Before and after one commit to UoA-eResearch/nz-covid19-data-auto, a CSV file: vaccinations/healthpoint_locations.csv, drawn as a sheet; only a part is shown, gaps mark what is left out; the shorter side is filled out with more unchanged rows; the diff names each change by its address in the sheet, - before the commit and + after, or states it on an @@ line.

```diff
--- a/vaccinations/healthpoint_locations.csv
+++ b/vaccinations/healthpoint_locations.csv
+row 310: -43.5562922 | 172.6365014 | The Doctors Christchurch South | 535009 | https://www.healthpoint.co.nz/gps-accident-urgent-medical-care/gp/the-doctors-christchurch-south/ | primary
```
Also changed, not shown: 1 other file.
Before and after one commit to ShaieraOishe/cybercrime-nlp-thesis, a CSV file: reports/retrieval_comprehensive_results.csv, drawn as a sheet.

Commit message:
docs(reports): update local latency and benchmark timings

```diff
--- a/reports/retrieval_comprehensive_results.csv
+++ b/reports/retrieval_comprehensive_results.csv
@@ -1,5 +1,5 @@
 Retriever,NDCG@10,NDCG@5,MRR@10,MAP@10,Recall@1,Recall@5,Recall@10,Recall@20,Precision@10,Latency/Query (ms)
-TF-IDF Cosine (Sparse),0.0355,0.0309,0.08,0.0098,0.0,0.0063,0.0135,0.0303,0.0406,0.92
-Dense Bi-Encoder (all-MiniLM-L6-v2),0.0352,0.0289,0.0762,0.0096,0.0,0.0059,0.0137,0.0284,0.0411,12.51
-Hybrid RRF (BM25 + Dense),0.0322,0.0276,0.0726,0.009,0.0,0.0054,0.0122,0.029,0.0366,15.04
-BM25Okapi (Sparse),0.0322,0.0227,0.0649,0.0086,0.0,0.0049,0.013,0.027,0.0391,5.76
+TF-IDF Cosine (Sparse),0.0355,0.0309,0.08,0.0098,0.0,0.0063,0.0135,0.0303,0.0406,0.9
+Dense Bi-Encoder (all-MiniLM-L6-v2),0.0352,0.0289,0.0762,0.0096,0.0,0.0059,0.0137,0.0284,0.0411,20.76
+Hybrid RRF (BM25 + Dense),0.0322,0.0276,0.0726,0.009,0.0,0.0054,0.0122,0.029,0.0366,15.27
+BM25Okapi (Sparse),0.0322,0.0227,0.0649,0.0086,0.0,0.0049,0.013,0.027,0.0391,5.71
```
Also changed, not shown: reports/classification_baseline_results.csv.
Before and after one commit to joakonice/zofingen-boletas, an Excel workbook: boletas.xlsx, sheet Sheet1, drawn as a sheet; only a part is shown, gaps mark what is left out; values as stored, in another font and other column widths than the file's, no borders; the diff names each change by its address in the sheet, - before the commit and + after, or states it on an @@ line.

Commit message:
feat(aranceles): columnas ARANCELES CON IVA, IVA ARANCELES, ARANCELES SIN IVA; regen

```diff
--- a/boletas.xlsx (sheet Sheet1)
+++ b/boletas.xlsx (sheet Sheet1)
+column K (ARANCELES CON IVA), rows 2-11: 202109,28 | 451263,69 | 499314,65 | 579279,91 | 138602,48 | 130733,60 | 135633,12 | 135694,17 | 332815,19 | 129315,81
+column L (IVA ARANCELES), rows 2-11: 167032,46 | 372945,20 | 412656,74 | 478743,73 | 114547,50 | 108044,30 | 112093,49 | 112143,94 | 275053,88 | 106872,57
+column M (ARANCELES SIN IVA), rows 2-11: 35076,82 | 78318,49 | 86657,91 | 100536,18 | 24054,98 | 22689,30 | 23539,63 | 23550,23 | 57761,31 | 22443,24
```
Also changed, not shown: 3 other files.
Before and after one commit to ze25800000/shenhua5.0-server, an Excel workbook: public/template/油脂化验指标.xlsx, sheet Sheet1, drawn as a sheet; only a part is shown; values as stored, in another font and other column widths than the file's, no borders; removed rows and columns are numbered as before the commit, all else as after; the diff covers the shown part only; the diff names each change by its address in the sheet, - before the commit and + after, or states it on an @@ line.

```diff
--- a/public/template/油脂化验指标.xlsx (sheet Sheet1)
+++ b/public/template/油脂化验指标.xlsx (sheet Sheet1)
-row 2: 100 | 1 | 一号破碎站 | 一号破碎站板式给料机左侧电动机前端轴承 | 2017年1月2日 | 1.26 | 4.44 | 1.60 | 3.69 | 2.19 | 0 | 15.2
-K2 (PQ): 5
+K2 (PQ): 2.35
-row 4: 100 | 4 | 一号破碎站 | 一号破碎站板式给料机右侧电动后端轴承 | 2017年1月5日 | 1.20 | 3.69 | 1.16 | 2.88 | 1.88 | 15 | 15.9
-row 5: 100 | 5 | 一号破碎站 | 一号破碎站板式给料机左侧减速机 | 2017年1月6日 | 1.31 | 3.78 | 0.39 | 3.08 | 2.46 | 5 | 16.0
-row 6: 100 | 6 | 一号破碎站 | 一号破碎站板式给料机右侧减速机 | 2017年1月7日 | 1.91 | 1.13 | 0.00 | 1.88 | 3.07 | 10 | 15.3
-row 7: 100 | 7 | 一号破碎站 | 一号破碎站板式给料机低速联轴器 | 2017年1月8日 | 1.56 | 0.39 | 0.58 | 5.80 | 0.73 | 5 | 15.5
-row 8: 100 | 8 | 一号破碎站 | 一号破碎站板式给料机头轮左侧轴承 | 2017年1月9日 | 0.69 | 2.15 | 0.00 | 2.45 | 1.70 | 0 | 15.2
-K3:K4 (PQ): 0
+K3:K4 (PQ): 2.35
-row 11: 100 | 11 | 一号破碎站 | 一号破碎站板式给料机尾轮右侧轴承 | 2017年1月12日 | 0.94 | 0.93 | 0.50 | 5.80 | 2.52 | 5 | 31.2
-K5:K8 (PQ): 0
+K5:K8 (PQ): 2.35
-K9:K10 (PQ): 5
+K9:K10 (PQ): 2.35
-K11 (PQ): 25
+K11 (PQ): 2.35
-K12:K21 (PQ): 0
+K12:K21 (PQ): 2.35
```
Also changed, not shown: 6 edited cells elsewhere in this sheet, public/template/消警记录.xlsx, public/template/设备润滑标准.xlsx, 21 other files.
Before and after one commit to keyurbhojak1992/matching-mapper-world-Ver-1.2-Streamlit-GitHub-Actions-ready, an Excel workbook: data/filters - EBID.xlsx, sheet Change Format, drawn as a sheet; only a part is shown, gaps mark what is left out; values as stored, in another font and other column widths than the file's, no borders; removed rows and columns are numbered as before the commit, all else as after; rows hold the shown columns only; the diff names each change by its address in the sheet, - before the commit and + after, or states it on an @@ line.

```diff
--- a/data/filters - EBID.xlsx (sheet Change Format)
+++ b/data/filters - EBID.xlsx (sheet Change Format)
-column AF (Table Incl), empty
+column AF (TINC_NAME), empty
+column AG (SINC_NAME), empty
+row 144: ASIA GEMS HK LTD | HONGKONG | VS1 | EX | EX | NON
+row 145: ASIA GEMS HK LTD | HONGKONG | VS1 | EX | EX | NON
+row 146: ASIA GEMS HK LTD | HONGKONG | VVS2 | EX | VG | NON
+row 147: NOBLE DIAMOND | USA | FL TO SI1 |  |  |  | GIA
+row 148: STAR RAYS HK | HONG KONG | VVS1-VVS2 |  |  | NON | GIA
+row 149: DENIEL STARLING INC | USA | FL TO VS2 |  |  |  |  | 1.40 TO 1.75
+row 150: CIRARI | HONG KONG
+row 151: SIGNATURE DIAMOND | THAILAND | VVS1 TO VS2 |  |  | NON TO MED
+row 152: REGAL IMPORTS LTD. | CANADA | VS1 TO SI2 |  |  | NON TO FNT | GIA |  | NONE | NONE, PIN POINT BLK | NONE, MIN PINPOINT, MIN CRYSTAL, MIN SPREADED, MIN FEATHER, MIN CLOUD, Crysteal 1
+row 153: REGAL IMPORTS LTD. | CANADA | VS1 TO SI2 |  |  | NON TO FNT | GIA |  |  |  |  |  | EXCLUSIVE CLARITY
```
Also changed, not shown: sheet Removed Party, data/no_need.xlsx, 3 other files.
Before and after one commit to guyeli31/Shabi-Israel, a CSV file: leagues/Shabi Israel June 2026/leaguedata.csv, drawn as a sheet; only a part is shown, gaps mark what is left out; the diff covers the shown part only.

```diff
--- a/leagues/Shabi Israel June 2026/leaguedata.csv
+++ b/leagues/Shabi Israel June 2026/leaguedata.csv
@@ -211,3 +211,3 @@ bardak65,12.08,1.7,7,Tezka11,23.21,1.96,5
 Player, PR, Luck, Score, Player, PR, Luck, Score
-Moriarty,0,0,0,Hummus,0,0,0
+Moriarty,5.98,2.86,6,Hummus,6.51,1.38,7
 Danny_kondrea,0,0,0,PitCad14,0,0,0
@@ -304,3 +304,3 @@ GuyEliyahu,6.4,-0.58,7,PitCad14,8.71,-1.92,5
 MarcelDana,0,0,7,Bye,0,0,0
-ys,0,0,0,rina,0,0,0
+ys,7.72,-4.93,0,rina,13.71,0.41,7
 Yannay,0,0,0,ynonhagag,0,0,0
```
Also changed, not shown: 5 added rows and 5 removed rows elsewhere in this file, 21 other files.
━━━━━━━━━━━━━━━━━━━━━━━━━━━━━━
* [WHAT TO WORK ON]: Each line of the data that contains "Dense" belongs in the answer.

* [TASK OUTPUT]:
-Dense Bi-Encoder (all-MiniLM-L6-v2),0.0352,0.0289,0.0762,0.0096,0.0,0.0059,0.0137,0.0284,0.0411,12.51
-Hybrid RRF (BM25 + Dense),0.0322,0.0276,0.0726,0.009,0.0,0.0054,0.0122,0.029,0.0366,15.04
+Dense Bi-Encoder (all-MiniLM-L6-v2),0.0352,0.0289,0.0762,0.0096,0.0,0.0059,0.0137,0.0284,0.0411,20.76
+Hybrid RRF (BM25 + Dense),0.0322,0.0276,0.0726,0.009,0.0,0.0054,0.0122,0.029,0.0366,15.27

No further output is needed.